▸ Exercise:
The word "today" marks the lines to report; pull each of them from the listing.

━━━━━━━━━━━━━━━━

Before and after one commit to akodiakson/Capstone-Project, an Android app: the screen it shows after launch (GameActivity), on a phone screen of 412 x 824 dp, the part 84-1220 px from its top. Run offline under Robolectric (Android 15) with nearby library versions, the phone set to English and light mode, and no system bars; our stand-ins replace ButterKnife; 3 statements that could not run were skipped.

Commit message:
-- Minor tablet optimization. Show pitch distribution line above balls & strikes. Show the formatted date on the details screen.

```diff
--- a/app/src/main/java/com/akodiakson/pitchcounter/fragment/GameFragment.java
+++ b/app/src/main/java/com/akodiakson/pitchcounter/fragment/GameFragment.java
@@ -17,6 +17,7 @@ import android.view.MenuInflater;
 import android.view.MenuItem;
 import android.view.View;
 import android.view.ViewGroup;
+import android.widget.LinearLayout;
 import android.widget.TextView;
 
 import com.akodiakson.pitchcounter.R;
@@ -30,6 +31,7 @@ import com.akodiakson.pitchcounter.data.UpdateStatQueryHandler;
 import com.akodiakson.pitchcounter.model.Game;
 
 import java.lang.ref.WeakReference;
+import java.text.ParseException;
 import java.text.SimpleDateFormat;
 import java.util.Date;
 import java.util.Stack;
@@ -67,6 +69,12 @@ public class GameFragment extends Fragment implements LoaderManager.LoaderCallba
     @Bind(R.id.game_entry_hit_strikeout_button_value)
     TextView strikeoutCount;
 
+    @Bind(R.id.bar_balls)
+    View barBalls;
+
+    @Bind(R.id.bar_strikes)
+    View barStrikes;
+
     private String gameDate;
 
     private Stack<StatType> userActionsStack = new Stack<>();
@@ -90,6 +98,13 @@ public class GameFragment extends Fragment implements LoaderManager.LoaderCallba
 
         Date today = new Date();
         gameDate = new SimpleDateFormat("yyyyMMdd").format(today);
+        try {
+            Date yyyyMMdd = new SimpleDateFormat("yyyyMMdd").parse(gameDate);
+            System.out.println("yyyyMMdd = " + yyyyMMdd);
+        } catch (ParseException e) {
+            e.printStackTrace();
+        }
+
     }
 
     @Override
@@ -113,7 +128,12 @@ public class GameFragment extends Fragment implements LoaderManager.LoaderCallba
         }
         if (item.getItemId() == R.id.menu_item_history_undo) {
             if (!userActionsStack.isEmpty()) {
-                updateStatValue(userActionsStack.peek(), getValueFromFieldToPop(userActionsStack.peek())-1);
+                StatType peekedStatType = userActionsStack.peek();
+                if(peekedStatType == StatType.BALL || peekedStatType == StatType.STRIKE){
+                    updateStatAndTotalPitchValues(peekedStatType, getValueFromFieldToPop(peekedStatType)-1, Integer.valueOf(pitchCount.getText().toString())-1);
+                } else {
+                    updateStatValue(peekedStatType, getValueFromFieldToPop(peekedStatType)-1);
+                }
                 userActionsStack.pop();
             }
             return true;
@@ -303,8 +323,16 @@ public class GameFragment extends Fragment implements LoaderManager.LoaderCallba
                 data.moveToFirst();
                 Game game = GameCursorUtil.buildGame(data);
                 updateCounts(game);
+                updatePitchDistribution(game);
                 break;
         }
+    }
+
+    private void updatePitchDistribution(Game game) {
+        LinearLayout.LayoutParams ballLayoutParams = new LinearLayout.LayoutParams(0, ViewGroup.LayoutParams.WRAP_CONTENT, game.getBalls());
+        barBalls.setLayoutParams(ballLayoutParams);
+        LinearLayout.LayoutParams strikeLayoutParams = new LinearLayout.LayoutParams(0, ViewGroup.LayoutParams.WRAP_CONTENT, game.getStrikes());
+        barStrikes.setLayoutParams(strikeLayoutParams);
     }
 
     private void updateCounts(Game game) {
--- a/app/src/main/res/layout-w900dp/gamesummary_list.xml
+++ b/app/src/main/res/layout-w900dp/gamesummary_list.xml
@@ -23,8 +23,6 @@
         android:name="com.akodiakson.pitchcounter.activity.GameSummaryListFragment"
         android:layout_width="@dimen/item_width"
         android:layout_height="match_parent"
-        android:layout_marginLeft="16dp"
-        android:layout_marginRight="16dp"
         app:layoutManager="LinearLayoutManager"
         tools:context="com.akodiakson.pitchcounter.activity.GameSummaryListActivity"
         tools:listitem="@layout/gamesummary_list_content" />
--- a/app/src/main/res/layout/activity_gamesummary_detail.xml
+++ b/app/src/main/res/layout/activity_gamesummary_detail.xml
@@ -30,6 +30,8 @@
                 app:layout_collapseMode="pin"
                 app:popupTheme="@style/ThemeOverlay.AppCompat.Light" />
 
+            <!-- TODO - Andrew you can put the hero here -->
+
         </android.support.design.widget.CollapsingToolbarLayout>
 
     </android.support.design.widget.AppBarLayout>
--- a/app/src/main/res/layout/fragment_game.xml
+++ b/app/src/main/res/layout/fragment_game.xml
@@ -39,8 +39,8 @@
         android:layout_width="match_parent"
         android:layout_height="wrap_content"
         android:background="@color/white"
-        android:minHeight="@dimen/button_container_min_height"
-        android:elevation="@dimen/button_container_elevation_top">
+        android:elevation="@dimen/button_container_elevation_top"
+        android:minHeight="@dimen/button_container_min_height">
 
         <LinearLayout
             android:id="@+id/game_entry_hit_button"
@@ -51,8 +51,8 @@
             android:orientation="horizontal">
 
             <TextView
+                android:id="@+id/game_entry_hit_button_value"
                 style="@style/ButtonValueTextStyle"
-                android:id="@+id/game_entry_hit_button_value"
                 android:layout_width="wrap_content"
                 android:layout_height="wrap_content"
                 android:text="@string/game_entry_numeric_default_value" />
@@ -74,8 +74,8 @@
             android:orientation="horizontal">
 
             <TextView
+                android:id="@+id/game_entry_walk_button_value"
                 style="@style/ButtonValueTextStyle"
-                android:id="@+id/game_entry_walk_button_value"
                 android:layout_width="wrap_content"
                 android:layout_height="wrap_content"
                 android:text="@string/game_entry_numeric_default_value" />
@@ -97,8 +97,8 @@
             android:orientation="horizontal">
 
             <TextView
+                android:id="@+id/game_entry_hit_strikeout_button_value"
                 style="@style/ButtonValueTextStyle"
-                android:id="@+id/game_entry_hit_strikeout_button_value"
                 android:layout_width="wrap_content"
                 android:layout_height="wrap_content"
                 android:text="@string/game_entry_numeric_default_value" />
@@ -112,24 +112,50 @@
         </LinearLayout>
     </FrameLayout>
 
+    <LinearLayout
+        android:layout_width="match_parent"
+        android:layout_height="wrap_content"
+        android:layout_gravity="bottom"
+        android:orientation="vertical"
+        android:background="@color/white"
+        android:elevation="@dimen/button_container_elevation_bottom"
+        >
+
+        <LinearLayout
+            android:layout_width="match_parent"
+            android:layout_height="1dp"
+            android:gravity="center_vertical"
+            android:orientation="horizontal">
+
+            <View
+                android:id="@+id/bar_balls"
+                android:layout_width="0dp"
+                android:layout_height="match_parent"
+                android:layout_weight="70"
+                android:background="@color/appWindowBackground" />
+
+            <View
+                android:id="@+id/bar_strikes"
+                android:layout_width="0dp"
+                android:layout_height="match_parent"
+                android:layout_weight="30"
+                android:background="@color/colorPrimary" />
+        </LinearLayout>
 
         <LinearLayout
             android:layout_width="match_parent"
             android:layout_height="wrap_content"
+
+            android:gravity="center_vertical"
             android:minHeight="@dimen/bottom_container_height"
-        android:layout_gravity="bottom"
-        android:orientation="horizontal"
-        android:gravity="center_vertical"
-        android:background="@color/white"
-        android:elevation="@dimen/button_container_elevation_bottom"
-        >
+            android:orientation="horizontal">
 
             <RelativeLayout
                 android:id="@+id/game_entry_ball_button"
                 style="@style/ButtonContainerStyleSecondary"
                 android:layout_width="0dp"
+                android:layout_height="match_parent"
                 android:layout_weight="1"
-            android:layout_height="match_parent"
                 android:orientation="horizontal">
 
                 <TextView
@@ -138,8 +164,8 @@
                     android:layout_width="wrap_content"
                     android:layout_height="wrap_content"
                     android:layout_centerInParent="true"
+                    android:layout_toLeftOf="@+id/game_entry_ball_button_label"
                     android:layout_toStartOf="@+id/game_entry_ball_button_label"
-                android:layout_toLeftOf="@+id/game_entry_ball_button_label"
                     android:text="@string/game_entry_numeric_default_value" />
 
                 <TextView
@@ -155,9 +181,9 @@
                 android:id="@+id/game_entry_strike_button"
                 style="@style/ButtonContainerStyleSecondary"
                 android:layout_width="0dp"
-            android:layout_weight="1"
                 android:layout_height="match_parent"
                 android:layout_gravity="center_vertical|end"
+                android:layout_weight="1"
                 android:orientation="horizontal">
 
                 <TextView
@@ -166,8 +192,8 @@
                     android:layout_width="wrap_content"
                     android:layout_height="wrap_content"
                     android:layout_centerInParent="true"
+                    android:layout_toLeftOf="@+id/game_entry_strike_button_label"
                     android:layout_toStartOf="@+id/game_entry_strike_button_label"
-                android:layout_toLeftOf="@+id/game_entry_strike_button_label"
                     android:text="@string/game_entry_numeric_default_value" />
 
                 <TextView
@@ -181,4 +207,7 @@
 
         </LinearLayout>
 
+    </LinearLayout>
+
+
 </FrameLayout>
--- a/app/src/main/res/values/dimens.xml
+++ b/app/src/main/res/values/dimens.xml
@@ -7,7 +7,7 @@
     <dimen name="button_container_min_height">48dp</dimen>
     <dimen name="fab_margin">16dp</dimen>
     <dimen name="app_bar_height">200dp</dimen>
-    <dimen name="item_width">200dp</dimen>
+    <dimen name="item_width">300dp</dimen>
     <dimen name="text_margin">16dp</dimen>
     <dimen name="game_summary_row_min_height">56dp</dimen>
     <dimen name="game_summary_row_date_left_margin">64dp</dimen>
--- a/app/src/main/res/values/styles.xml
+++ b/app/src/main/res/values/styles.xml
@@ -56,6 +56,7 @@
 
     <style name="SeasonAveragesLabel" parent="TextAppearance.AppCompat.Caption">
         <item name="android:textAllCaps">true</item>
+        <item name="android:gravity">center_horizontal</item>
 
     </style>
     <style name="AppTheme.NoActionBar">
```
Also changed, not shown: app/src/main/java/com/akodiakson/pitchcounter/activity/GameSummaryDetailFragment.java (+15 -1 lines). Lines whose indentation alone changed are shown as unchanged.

━━━━━━━━━━━━━━━━

▸ Finished task:
         Date today = new Date();
         gameDate = new SimpleDateFormat("yyyyMMdd").format(today);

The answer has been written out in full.